Exercise requirements >>
State how many lines in the listing below hold the string "mountain"; nothing else is wanted.

-- Material to process follows --

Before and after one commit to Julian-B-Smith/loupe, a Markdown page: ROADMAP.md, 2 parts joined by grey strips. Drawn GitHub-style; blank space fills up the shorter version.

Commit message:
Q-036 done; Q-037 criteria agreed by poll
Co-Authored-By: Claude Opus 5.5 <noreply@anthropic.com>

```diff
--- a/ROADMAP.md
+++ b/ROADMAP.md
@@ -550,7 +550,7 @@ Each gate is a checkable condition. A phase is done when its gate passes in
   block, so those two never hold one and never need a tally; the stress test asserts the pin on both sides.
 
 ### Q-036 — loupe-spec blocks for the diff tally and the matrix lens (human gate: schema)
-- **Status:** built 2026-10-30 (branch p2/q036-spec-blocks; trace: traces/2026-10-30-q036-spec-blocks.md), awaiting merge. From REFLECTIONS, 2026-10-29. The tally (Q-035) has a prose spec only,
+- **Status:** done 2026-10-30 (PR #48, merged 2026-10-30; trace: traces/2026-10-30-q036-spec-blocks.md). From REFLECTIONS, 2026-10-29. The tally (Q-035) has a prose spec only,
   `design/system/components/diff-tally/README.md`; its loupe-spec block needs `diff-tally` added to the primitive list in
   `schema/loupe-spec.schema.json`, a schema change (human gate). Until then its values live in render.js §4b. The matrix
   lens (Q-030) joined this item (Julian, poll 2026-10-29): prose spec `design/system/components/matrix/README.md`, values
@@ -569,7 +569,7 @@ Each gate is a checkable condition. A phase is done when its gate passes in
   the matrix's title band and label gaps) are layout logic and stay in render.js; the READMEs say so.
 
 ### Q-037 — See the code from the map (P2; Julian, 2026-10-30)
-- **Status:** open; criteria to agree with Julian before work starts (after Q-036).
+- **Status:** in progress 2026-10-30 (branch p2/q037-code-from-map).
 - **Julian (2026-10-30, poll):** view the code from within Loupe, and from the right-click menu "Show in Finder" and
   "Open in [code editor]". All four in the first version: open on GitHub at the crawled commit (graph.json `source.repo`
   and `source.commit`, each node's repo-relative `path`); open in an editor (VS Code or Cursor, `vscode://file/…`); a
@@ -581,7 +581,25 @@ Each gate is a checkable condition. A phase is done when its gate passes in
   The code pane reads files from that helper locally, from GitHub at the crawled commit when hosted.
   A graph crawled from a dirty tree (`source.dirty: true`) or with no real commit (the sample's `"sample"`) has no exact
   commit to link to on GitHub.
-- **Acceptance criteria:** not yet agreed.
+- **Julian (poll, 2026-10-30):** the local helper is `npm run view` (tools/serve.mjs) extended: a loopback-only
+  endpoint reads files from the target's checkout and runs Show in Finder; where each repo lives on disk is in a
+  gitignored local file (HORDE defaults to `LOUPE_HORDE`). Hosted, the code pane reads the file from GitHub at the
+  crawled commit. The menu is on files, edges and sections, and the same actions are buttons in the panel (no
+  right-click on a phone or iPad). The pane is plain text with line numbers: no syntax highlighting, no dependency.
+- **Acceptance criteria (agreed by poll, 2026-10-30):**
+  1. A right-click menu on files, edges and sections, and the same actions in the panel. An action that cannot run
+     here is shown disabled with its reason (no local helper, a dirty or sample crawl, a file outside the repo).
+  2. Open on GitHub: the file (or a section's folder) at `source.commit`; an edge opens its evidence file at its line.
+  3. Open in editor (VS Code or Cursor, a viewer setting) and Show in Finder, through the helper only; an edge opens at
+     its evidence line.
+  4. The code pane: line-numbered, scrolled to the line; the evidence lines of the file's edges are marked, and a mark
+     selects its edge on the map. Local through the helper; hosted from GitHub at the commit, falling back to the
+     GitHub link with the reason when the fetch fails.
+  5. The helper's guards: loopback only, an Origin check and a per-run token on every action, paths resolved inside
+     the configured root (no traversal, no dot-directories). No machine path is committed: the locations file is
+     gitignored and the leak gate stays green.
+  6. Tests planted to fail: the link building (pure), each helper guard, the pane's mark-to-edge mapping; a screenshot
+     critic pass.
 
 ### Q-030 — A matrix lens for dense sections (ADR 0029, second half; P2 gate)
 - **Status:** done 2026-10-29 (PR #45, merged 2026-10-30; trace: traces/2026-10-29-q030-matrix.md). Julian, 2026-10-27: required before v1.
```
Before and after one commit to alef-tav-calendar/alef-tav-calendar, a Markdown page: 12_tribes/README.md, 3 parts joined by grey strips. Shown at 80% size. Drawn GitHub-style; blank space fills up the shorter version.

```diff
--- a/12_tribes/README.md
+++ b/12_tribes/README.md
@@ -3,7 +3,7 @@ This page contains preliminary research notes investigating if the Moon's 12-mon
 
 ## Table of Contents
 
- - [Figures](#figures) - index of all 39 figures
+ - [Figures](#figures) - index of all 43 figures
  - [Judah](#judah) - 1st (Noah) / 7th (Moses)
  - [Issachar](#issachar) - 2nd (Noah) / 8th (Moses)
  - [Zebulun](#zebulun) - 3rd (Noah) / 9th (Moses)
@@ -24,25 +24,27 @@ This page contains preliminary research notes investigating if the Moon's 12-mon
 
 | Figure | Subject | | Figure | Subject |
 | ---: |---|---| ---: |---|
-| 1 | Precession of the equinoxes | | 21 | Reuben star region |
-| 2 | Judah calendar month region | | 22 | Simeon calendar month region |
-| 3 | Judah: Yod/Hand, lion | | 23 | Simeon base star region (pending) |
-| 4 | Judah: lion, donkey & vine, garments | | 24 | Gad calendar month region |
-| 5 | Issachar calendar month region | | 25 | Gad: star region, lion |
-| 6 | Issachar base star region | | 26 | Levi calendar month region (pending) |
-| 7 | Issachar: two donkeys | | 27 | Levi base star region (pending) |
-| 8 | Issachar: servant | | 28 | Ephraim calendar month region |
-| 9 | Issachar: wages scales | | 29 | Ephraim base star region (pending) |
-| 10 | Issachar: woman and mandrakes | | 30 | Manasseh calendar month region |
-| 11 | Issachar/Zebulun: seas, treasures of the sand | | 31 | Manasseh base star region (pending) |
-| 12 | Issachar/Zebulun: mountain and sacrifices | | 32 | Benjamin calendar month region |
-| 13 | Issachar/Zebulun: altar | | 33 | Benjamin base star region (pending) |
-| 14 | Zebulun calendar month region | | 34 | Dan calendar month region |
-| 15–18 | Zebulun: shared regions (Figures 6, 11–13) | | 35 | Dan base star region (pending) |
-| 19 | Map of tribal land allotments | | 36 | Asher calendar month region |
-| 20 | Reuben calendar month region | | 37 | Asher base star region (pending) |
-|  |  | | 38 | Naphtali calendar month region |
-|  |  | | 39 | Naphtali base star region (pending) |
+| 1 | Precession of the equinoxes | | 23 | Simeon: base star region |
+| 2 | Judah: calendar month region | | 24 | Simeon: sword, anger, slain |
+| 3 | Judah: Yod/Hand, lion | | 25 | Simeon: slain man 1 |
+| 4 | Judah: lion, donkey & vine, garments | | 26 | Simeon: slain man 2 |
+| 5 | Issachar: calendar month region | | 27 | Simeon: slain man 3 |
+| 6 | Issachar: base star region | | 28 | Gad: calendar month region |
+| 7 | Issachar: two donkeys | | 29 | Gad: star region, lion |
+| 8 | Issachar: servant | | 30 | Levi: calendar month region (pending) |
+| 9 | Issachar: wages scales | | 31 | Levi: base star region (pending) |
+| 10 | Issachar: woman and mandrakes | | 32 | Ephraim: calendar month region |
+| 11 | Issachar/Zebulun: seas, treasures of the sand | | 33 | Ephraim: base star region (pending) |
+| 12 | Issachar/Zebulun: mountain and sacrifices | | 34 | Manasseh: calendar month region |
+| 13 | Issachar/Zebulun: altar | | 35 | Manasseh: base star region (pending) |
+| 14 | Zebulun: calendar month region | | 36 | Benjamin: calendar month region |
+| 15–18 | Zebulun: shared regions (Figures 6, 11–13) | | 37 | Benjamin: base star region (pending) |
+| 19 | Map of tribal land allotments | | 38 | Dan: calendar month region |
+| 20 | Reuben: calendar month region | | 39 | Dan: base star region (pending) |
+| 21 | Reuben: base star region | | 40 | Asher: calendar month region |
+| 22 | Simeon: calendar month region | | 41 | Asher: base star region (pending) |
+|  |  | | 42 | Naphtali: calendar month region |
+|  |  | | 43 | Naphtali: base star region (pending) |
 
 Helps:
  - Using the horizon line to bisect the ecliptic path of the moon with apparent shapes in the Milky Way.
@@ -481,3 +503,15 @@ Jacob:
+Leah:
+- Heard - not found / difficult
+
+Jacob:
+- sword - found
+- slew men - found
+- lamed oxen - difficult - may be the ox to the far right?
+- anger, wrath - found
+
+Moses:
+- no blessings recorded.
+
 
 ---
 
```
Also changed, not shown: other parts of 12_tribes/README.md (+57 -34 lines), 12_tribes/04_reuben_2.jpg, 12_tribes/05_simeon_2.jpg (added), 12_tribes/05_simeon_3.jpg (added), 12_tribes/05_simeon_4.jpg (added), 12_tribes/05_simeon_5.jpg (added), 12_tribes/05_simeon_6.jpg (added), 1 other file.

-- Material to process concluded --

Exercise response >>
2